I was reading of magazine when I stumbled across an article entitled Normally, Mother Jones focuses on progressive political topics, but I still read it even though I’m not really interested in leftist or rightist propaganda. So why read it? There’s about an article every issue that focuses on an environmental topic, and about half of those are very interesting from a penny-pinching perspective. This one hits a grand slam.
The article focuses on “hypermilers,” a group of individuals who hone techniques for minimalizing their fuel usage while on the road. The article mostly focuses on Wayne Gerdes, who seems to be one of the charter members of the group – and perhaps the most skilled of the lot. He has a Honda Accord that, over its lifetime, has averaged a little over 90 MPG, a number that seems almost comical when you first read it.
During the article, Wayne and a group of hypermilers take part in the “Hybridfest MPG Challenge,” which consists of driving a twenty mile course through Madison, Wisconsin to see who can spend the least amount of gasoline.

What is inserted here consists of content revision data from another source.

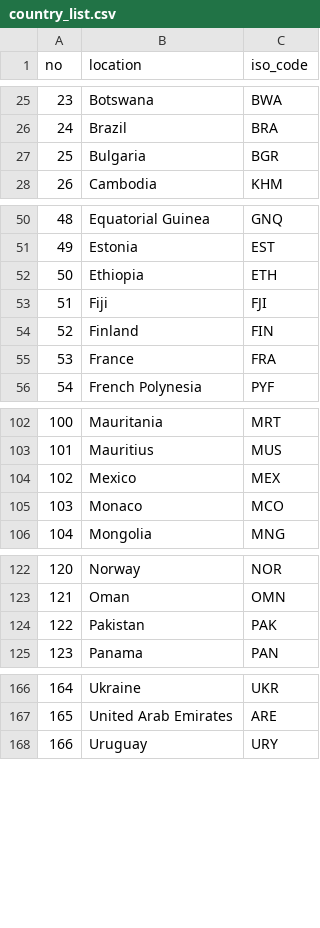
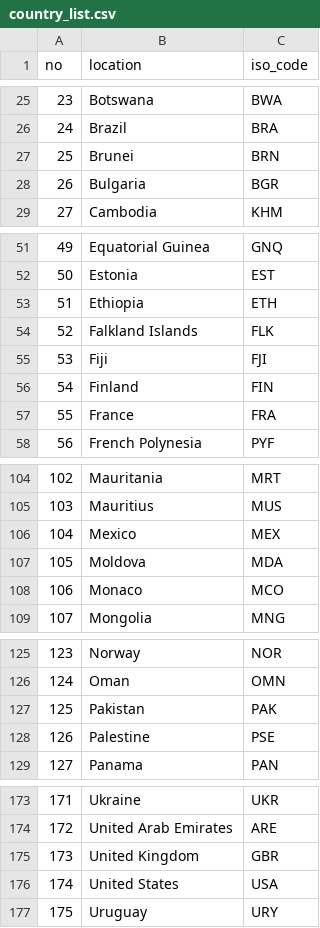
Before and after one commit to rsrishav/world_population, a CSV file: country_list.csv, drawn as a sheet; only a part is shown, gaps mark what is left out; addresses are those after the commit; the diff covers the shown part only; the diff names each change by its address in the sheet, - before the commit and + after, or states it on an @@ line.

```diff
--- a/country_list.csv
+++ b/country_list.csv
+row 27: 25 | Brunei | BRN
@@ column A (no) renumbered from row 28 down @@
+row 54: 52 | Falkland Islands | FLK
+row 107: 105 | Moldova | MDA
+row 128: 126 | Palestine | PSE
+row 175: 173 | United Kingdom | GBR
+row 176: 174 | United States | USA
```
Also changed, not shown: 3 added rows elsewhere in this file, 3 other files.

During practice runs on the course, drivers were cracking the 100 MPG mark left and right, and during the competition, people popped over 120 MPG.
How does it all turn out?
by the time Wayne enters the lot from his run, it’s past 5 p.m., and the other hypermilers have retreated from the storm and are off to Hybridfest’s happy hour. Wayne’s cap is off and his head, soaking wet, is sticking out the window because his breath has fogged up the windshield, and he refuses to turn on the defroster. Wayne honks to get a judge to run through the rain to record his fcd. It reads as high as the Insight can record: 150 mpg. Afterward, the Insight’s owner hits a switch that shows Wayne’s mark in kilometers per liter, which has a higher limit. It reads 1.3 L/100 km. That’s 180.91 mpg. Later, at the awards dinner, Wayne is presented with a one-year subscription to Green Car Journal and a $25 gas card. For all we know, Wayne’s still using it.
What can we learn from this article? Several fuel-saving driving techniques are alluded to, but only two are spelled out with any detail:
ridge-ride: to drive an automobile with one’s right wheels touching the right white line. Used to avoid puddles and excess friction and to alert approaching vehicles that one is moving slowly.
This technique makes a good deal of sense, actually. I tend to automatically do this during rainstorms to the chagrin of people riding with me, mostly because I feel really uncomfortable driving through the “lanes” of water. I never really considered that it is a good way to conserve gas because of the reduction in drag as compared to driving through the water.
D-FAS (Draft-assisted Forced Auto Stop): a fuel-saving driving technique in which one turns off the engine and tailgates a large truck in order to lower one’s wind resistance.
This technique, on the other hand, scares the life out of me. I can’t imagine getting in really close behind a semi, then flipping the car into neutral and coasting along in the air pocket behind the truck, using the wind resistance to aid me. I could do it, but I see all sorts of things going wrong with it.
Wayne also offers four more realistic steps that anyone can do to increase their MPG:
Easy on the brakes: Braking is inefficient because it kills your car’s momentum. One European test found that aggressive jackrabbit start-and-stop driving in the city increased fuel consumption by 37%. Coast to a stop. Take alternative routes to avoid stop-and-go traffic and time your driving to roll through green lights.
Don’t speed: For every 5 MPH you drive over 60, you lose about 7% fuel efficiency, largely because of wind resistance (the reason hypermilers roll up the windows and remove the roof rack). I like to drive at about 55 on the highway and even slower on country roads. Driving over 65 scares me.
Inflate your tires to the maximum recommended pounds per square inch: For every two PSI your tires are below the manufacturer’s recommendation, you increase your fuel consumption by nearly a percentage point. That’s why hypermilers inflate their tires far beyond the maximum recommended. But I can’t tell you to do that.
Never idle: Idling uses gas and gets you nogwhere. Any time I stop for more than a few seconds – for trains, stoplights, gridlocked traffic – I turn off my motor. I also turn my motor off when I’m moving. But I can’t tell you to do that either.
Great… but how much will that save me? Let’s say you currently get 10 MPG, but you drive 75 MPH on the interstate, have your tires 10 PSI below the maximum recommended, and drive like a jackrabbit in the city. If you severely cut down on brake usage, air up your tires, and cut your interstate speed down to 60, you can raise your average MPG up to about 16 MPG. What will that save? At $2.25 a gallon, over 1,000 miles you can save $84.38. If you’re like me and would only do these things sometimes, but you drive 10,000 miles a year, you can still save hundreds of dollars a year by following Wayne’s driving tips.
Another great article from a surprisingly good magazine.